Technology titan Elon Musk recently announced that Tesla electric car owners might soon be able to stream YouTube and Netflix content through the touch screen displays in their vehicles.
The Tesla CEO announced through a tweet this past weekend, revealing that content streaming might be added to the list of features available in Tesla vehicles. Musk did not give an exact timeline but he did point out that the feature might be rolled out in August or the coming months. Netflix and YouTube are currently the most popular content streaming platforms and it, therefore, makes sense that they are the first streaming services to grace Tesla screens.
Elon previously confirmed that content streaming would be part of the updates included in Version 10 of the Tesla in-car software. However, the CEO’s tweet this weekend was the first time that he confirmed that Netflix and YouTube will be available. As far as safety is concerned, Musk noted that the streaming services will only be available in Tesla cars when the vehicles are stationary.
Bringing back drive-in movie experiences with modern twists
Musk also noted that content streaming through Tesla vehicle screens will likely be made available at all times even in motion once full autonomy is achieved. The electric car manufacturer already offers in-car gaming which is disabled when the vehicle is in motion.
Musk likened the experience of watching YouTube or Netflix content through Tesla car screens to drive-in films. He, however, noted that offering all that in Tesla cars will deliver a better experience because the vehicles offer superior sound quality and an overall better experience compared to drive-ins years ago.
Tesla cars have some of the biggest infotainment screens in the vehicle industry. Musk and his company believe that offering access to streaming services via the screens will allow users to utilize the technology available in their vehicles.
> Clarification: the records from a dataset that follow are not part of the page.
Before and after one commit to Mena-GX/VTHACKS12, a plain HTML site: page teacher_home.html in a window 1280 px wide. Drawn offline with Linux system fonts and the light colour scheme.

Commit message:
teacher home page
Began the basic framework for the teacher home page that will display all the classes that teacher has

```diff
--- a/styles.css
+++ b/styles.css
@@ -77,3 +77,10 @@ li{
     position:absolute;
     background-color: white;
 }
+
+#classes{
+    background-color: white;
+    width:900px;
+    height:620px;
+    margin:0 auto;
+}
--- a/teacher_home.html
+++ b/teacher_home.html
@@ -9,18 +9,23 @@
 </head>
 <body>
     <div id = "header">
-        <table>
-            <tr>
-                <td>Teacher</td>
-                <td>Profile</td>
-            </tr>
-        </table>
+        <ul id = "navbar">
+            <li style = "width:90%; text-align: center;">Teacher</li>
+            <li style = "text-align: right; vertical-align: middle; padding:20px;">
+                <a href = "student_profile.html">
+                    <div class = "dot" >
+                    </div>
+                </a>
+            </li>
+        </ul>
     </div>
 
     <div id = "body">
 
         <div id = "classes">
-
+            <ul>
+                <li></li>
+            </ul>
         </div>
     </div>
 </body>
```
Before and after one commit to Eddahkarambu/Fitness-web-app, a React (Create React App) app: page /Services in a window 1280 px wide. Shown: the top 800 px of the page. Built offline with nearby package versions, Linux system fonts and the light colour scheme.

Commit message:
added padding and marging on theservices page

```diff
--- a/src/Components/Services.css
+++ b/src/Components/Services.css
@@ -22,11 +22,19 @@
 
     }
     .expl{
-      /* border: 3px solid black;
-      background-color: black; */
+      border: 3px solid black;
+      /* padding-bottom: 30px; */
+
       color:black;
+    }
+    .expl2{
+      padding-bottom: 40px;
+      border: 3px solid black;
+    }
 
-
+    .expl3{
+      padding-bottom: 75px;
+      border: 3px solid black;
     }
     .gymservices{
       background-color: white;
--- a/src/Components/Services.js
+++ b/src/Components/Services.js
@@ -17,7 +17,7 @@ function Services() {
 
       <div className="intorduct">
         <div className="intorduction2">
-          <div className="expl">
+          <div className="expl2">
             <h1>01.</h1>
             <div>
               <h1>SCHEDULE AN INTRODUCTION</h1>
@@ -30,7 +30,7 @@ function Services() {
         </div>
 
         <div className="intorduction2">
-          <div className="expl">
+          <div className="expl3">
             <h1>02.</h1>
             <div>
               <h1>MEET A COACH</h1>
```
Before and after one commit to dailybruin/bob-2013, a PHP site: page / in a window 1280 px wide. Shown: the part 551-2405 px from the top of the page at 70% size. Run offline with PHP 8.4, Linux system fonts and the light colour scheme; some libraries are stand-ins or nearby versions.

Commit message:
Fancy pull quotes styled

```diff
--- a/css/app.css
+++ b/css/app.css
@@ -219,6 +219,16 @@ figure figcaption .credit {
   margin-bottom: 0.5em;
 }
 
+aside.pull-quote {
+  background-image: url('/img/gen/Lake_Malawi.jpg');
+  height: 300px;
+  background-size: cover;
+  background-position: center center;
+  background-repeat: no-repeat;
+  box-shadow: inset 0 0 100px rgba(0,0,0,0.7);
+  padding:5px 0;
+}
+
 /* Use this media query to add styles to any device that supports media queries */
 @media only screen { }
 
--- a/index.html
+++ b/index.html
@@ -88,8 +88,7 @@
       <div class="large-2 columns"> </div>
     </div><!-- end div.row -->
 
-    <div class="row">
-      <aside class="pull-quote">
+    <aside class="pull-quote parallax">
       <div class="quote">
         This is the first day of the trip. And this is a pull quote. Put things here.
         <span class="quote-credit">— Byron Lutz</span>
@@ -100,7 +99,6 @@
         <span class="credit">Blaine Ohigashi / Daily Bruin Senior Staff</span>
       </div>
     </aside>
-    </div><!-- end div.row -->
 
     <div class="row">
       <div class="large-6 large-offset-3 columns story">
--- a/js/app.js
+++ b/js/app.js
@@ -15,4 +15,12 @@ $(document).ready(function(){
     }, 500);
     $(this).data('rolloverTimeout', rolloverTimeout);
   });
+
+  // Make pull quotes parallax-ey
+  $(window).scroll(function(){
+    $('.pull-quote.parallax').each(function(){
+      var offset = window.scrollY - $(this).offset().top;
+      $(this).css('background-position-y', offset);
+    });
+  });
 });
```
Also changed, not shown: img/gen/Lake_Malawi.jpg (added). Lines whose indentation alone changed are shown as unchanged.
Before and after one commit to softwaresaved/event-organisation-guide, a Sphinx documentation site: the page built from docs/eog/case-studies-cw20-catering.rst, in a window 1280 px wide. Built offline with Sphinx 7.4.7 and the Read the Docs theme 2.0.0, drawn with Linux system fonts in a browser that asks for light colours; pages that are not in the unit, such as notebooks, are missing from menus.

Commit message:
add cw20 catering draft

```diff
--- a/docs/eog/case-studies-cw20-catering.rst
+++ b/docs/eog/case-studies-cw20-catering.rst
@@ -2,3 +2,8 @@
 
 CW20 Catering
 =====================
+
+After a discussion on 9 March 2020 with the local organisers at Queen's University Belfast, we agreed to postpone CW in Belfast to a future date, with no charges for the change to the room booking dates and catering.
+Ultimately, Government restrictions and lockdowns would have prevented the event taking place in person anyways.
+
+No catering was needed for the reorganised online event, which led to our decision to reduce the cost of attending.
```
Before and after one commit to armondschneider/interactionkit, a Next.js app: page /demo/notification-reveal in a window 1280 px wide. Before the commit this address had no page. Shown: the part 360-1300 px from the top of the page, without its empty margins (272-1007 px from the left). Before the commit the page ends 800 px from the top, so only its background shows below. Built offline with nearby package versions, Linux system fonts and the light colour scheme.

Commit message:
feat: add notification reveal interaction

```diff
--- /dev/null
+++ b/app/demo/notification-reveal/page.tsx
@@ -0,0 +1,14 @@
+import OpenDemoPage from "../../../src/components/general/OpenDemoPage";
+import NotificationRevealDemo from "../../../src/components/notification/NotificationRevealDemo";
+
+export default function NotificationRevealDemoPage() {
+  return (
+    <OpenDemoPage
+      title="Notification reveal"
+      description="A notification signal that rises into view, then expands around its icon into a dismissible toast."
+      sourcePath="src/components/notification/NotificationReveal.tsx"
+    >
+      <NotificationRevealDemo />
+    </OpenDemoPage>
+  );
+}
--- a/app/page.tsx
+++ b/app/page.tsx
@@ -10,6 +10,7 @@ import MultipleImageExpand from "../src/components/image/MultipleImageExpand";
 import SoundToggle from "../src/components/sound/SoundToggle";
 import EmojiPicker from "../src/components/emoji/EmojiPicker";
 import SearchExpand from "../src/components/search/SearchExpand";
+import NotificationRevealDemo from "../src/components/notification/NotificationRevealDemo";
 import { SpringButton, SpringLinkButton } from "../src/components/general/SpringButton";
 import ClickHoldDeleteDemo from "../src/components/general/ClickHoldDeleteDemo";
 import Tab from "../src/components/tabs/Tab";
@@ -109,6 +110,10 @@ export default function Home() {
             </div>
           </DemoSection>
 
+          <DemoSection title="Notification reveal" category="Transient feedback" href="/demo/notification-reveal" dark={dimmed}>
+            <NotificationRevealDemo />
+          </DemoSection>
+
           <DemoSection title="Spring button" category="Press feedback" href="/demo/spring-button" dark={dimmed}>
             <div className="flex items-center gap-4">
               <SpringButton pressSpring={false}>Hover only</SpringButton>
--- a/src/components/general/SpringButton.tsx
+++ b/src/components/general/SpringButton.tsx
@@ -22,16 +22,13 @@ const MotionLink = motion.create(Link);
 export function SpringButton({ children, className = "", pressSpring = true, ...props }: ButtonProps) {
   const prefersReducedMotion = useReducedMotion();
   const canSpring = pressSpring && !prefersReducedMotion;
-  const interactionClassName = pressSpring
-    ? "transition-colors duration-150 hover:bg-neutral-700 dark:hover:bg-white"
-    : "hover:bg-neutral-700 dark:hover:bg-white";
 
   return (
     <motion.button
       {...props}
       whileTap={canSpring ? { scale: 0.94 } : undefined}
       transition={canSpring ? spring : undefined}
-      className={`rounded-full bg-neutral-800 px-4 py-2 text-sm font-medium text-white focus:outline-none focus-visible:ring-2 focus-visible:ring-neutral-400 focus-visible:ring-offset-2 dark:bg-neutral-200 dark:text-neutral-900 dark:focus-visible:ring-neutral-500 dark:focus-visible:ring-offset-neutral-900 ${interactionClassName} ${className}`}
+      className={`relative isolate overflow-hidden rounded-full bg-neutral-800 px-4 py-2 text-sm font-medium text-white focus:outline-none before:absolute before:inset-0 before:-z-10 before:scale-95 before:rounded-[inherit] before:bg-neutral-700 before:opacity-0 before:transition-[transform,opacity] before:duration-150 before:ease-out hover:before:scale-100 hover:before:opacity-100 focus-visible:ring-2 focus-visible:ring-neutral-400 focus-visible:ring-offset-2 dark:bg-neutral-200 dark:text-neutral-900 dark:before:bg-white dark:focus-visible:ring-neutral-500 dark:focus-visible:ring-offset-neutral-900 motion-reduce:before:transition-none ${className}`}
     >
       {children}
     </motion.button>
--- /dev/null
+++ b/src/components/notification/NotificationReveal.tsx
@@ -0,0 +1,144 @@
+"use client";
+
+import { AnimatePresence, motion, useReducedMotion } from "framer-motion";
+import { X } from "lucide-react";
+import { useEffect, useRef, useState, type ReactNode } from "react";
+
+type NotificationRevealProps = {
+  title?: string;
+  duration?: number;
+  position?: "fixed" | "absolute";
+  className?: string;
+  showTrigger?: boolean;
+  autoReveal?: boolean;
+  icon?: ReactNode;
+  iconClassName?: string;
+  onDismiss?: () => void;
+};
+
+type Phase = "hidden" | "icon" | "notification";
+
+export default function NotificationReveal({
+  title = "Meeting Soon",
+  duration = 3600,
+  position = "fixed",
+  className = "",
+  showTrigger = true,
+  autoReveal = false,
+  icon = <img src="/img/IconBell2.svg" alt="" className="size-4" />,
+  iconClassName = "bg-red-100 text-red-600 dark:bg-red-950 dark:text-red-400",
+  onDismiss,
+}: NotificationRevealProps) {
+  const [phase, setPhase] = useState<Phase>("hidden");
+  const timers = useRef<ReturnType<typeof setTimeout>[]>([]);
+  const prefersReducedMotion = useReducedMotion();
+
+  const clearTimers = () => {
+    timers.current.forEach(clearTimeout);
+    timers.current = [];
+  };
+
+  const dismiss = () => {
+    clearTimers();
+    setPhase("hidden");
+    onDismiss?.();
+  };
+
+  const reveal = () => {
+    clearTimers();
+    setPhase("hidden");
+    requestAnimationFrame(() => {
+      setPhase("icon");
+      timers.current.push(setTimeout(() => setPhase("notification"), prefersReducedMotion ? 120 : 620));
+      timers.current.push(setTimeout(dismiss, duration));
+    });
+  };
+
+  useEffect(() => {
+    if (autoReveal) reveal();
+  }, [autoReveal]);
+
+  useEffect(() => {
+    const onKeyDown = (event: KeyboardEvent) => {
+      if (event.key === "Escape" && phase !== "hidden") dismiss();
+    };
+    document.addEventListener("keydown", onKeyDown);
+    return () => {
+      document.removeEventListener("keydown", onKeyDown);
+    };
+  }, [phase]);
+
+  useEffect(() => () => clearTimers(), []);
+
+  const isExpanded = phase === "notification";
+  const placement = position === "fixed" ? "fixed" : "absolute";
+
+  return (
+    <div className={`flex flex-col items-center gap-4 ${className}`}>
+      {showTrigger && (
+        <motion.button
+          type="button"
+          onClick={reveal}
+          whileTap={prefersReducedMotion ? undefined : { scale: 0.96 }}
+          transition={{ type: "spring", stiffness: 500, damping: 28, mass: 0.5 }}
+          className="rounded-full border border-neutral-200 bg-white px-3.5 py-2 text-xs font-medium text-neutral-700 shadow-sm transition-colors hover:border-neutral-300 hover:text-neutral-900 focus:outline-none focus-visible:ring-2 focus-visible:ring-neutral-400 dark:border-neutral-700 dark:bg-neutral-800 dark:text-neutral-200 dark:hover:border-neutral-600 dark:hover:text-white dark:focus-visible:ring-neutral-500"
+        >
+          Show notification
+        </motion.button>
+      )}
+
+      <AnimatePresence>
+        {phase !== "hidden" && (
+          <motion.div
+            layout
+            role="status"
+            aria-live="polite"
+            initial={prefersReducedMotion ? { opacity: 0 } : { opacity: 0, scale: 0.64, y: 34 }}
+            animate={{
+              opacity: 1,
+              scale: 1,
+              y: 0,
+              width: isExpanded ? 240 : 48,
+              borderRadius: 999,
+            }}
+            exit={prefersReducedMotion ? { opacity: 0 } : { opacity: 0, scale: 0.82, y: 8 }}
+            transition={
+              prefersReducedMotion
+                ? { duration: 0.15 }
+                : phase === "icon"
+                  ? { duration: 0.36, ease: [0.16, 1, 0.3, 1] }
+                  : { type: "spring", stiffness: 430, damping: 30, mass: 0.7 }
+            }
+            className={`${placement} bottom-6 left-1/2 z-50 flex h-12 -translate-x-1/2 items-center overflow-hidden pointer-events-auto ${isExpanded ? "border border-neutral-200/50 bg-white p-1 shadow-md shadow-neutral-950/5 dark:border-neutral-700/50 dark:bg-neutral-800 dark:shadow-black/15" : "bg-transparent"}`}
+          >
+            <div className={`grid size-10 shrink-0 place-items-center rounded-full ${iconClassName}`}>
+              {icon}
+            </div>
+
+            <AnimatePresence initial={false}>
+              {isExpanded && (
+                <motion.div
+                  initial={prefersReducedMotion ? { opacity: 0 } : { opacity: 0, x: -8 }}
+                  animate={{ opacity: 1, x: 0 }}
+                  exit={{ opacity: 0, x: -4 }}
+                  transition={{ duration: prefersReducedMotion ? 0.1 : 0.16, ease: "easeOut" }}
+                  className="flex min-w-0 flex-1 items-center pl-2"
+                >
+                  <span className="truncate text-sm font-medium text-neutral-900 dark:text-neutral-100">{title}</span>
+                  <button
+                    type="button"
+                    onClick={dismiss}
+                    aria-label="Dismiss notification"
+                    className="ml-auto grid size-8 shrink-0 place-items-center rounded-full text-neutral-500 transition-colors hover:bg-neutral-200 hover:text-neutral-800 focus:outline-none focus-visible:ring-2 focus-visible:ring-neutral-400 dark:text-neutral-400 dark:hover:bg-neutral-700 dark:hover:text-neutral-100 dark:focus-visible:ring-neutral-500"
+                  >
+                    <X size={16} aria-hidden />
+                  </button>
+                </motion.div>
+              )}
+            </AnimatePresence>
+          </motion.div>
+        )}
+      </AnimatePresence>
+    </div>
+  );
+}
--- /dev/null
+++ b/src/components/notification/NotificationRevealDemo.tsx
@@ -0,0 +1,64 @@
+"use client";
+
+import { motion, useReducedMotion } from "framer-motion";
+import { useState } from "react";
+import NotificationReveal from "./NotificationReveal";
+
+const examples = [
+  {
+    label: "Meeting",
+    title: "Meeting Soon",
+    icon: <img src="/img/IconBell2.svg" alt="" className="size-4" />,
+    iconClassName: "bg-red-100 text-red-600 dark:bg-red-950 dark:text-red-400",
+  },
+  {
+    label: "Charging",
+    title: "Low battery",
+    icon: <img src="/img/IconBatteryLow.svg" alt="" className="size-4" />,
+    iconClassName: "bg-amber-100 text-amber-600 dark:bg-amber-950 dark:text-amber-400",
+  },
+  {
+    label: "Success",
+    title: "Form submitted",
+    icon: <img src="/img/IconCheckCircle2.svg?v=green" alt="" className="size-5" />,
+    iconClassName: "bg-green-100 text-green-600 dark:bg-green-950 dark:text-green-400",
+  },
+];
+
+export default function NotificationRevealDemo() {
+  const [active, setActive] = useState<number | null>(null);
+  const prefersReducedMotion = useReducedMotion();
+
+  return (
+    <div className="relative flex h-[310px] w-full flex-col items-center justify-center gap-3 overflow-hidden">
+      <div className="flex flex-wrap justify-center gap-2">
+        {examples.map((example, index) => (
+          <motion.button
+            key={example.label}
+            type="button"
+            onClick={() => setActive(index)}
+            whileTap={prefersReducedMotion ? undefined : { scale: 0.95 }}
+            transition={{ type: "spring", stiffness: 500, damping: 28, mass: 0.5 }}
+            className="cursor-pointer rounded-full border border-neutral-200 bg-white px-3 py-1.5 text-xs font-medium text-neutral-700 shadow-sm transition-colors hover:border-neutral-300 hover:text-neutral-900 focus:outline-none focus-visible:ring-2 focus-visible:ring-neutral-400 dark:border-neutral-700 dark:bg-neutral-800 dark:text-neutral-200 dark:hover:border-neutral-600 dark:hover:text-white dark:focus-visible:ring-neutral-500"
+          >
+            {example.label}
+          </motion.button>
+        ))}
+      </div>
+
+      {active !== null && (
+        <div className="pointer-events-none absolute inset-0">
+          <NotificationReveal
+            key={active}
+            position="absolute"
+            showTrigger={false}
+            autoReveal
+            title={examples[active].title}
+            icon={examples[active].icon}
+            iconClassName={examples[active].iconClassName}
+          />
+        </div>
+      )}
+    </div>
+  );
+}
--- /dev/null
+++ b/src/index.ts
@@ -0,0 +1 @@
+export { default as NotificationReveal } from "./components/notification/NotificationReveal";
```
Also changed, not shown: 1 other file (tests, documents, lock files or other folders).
Experts, however, believe that it might take a while longer before content streaming becomes permanently available especially with the slow pace of autonomous technology as far as regulation is concerned. Regulators believe that self-driving technology is currently not ready to go mainstream.